Gross also encourages patients to begin using intranasal corticosteroids either when allergy seasons starts or a week prior.
While intranasal corticosteroids keep allergic symptoms at bay, patients have other options. Depending on their symptoms, antihistamines and decongestants can give additional or alternative relief.
However, as Gross noted, one common pitfall occurs when patients seeking relief from nasal congestion erroneously select an antihistamine instead of a decongestant.
“Some people pick the wrong medicine,” he said. “Patients need to be educated that antihistamines provide relief from sneezing, itching, and runny nose and that decongestants reduce congestion.”
Another important differentiating point between antihistamines and decongestants is that decongestants elevate the blood pressure, whereas antihistamines do not.
Pharmacists should consider the adverse effect profile when recommending antihistamines. Although effective, the first-generation antihistamine diphenhydramine has strong sedating effects. For this reason, as well as the overall lower adverse effect profile, Richardson recommends second-generation antihistamines. Her top choices for second-generation antihistamines are loratadine and cetirizine because they tend to be cheaper than their cousin, fexofenadine.
For patients who require a decongestant, Gross recommends pseudoephedrine, cautioning that its stimulating effects may interfere with sleep if taken late in the day. He also encourages patients to rinse their nares daily with saline solution
“People like it because it is natural and can be used often,” he said.
On a final note, pharmacists should also advise patients against using allergy medicine when they have conditions where the signs and symptoms are not allergy-related. For example, individuals with a cold sometimes try to treat their illness with antihistamines. The same holds true for patients who have dry eye. Some of these patients tend to use allergy eye drops, which Gross cautions is the wrong use for the medicine. They may resolve the redness, but they do little to moisturize the eyes.

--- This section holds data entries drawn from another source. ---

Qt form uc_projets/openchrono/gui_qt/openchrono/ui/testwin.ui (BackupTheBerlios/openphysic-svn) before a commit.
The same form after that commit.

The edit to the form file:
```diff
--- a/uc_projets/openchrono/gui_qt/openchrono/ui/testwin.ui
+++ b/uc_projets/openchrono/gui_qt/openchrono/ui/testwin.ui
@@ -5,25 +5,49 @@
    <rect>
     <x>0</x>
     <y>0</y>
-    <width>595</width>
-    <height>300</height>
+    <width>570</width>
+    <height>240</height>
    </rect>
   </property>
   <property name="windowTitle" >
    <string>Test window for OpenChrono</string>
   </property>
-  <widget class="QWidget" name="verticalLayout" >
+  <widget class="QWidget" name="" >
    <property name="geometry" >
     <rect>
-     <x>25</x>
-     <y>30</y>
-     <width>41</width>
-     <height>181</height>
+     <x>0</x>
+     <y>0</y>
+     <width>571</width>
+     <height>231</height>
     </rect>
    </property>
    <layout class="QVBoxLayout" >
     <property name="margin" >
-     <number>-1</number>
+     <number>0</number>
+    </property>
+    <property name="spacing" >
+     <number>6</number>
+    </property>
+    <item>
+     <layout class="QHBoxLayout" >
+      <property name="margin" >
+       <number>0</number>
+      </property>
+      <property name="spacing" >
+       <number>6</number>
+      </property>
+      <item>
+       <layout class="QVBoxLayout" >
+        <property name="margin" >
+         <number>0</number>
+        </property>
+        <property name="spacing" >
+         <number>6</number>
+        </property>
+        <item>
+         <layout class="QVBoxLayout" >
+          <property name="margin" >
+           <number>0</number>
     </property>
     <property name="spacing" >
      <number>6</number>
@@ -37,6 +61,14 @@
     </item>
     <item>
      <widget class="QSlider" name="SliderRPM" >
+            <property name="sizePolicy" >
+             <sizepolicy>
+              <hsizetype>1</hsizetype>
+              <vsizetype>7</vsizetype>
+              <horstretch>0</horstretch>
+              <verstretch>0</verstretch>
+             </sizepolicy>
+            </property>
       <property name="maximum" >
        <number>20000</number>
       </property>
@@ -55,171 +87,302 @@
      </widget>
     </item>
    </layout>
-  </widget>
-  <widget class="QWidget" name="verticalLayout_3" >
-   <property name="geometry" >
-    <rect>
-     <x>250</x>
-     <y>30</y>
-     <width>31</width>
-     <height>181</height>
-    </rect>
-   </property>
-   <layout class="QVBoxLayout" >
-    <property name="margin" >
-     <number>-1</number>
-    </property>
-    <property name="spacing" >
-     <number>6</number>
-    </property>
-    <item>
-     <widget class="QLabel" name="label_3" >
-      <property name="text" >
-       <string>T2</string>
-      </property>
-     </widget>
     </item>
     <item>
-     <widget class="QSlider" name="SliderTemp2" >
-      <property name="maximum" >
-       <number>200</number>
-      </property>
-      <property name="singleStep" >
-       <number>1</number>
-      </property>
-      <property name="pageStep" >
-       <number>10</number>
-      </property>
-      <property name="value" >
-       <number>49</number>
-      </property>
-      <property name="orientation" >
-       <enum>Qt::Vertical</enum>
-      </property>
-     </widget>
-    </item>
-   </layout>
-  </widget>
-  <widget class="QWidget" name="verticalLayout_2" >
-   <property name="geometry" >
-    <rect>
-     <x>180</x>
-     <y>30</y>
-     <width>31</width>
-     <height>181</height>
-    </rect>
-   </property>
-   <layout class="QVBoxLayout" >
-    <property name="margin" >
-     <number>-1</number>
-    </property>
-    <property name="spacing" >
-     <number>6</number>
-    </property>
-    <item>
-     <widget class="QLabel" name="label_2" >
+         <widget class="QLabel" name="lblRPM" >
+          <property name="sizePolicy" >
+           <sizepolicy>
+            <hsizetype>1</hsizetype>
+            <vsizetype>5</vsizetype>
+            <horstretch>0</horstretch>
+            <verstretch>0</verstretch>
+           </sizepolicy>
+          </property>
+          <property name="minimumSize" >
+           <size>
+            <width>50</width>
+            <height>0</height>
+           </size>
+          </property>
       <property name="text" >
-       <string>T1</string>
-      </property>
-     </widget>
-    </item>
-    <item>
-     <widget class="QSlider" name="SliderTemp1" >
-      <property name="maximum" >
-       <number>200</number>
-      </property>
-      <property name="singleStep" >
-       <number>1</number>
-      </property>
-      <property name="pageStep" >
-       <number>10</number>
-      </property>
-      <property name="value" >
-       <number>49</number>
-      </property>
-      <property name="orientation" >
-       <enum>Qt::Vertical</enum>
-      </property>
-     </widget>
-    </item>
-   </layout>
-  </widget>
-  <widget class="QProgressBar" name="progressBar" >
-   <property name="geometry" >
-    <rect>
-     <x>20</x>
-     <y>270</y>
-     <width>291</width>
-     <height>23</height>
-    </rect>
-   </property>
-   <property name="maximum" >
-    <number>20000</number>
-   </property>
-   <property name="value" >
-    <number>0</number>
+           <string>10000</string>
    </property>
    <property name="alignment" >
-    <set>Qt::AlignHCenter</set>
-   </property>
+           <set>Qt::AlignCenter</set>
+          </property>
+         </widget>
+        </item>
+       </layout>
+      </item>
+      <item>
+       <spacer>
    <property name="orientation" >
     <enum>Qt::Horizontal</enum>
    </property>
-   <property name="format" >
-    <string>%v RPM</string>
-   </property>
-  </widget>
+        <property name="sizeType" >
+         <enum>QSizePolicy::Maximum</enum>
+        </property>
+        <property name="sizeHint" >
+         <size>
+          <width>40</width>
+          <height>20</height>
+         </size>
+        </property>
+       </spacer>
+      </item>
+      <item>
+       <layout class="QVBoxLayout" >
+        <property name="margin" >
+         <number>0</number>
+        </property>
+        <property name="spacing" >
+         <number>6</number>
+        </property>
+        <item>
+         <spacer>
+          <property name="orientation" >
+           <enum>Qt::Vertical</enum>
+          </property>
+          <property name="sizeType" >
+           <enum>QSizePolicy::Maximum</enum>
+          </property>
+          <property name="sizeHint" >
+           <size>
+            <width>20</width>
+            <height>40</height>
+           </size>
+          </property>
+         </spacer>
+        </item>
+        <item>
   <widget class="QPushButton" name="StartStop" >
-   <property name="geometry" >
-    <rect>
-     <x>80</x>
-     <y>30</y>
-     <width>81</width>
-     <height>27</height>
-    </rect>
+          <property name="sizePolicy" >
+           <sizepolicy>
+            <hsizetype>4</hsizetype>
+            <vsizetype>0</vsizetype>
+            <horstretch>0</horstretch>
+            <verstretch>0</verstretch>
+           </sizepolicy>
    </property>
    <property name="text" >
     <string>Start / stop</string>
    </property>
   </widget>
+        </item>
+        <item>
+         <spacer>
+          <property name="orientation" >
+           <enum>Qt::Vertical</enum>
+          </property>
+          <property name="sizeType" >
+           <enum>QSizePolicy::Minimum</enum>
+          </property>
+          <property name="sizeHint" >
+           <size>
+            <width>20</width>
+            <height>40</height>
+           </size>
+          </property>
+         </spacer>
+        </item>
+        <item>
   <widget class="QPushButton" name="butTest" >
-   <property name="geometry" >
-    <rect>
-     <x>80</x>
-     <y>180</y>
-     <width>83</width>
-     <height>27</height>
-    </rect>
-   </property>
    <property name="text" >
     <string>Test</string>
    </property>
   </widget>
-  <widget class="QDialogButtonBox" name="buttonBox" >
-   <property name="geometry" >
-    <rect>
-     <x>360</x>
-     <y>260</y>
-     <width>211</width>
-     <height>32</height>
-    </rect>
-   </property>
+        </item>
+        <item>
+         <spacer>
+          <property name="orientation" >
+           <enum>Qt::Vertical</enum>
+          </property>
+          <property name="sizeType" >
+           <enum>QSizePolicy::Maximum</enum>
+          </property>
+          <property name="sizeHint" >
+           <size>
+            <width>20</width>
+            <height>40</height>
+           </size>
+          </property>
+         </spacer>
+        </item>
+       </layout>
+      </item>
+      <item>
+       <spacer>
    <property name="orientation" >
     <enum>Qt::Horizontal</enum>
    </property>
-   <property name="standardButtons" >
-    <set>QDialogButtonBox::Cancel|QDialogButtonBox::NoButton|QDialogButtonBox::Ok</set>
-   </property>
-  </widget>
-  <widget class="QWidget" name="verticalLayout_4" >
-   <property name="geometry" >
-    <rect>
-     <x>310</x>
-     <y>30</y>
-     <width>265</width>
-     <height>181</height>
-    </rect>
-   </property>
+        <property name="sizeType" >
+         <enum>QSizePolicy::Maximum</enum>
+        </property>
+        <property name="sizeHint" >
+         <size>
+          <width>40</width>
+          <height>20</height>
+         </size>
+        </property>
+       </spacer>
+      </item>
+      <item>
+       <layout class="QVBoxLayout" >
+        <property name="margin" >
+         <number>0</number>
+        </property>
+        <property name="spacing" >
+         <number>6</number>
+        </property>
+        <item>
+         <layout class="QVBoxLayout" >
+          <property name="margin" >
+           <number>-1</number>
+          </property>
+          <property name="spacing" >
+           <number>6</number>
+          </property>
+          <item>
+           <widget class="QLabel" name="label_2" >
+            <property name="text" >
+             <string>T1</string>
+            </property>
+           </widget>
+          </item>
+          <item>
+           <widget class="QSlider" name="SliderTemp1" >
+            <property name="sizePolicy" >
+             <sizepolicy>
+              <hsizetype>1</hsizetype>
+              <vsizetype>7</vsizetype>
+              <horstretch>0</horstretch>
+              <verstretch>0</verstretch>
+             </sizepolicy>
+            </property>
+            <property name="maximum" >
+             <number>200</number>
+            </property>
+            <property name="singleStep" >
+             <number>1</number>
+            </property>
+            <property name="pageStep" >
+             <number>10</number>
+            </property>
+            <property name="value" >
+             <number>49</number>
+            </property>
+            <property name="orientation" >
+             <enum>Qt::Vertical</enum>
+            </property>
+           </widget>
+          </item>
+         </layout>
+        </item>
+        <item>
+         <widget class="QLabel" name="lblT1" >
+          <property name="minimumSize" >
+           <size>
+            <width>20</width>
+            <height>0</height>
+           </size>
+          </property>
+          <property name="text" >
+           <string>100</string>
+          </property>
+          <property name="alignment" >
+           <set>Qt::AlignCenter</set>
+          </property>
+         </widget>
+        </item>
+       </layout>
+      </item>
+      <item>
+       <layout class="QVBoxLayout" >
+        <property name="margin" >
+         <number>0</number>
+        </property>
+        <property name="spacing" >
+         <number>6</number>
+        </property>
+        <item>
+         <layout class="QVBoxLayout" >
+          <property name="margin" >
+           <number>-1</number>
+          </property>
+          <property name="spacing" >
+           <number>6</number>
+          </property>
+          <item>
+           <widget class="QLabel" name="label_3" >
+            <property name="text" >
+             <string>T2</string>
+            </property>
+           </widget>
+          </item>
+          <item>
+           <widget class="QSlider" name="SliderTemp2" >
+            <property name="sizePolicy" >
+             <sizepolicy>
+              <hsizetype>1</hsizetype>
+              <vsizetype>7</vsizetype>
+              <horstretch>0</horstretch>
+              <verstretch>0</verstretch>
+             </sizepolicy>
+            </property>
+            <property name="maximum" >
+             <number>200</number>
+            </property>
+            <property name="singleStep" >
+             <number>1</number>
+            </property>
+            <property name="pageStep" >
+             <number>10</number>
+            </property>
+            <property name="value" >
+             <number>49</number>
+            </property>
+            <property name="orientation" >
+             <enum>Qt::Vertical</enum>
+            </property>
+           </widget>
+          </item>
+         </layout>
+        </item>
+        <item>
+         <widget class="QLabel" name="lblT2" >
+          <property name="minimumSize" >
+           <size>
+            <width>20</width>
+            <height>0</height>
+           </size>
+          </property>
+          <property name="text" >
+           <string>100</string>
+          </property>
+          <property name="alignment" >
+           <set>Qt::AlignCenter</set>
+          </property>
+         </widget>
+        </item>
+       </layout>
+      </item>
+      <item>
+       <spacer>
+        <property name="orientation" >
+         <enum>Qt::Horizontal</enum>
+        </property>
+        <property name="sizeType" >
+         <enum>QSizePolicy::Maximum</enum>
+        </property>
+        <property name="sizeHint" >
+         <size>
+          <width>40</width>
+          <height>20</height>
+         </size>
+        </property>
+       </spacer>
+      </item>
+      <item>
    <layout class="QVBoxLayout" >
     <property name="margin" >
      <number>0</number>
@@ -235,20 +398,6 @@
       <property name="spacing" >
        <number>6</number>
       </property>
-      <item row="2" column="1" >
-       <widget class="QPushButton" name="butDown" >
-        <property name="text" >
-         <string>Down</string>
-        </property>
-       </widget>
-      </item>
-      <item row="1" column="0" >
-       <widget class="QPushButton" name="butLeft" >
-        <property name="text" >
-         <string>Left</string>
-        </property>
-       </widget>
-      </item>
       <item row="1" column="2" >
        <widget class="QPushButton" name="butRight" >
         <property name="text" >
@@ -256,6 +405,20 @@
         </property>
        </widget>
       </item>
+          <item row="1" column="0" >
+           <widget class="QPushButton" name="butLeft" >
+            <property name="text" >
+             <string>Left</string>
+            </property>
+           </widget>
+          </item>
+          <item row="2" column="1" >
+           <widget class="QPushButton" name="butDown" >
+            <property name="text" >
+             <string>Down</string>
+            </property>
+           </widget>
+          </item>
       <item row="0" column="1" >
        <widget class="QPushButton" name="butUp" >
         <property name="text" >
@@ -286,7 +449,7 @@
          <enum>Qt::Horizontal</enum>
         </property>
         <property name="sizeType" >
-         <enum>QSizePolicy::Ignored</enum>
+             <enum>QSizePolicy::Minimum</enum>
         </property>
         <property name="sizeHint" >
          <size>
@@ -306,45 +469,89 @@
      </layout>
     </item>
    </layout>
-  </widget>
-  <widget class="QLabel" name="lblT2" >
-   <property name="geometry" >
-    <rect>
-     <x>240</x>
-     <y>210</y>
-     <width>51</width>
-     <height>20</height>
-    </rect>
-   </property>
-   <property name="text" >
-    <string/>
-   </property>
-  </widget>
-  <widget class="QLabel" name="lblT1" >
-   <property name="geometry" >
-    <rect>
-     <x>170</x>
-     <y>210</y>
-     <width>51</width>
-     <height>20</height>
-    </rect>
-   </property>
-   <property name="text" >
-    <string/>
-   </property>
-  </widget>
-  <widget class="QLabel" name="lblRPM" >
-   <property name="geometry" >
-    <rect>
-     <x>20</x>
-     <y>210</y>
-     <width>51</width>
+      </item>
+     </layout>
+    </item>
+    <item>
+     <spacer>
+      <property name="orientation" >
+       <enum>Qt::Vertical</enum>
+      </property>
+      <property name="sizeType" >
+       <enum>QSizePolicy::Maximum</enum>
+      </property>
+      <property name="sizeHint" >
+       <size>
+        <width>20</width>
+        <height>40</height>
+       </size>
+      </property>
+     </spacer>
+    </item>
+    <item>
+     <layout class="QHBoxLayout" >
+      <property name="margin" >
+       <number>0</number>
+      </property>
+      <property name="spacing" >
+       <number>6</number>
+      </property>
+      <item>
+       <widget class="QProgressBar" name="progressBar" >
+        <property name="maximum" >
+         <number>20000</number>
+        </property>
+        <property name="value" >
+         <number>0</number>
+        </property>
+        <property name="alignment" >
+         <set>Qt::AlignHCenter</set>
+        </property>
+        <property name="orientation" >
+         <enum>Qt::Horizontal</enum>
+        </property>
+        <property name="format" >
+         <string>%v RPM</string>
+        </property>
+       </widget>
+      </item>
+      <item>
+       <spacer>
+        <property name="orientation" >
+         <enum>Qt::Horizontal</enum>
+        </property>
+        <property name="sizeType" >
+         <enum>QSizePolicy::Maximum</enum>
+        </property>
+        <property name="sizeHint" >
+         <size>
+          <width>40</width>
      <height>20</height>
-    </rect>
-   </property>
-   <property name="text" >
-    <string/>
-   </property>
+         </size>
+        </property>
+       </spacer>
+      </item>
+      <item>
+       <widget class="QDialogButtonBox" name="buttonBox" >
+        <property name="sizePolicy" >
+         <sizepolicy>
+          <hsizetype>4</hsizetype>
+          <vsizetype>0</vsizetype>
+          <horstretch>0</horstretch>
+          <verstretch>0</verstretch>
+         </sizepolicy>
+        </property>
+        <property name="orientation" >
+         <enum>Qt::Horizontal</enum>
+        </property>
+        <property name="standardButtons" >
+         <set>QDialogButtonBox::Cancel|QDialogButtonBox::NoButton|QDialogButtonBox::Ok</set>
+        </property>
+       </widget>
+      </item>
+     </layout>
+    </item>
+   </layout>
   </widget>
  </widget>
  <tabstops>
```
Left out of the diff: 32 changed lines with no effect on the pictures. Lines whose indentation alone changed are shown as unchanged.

1. American College of Asthma, Allergy, and Immunology (ACAAI). Allergy Facts. AACI’s website. Updated January 9, 2018. https://acaai.org/news/facts-statistics/allergies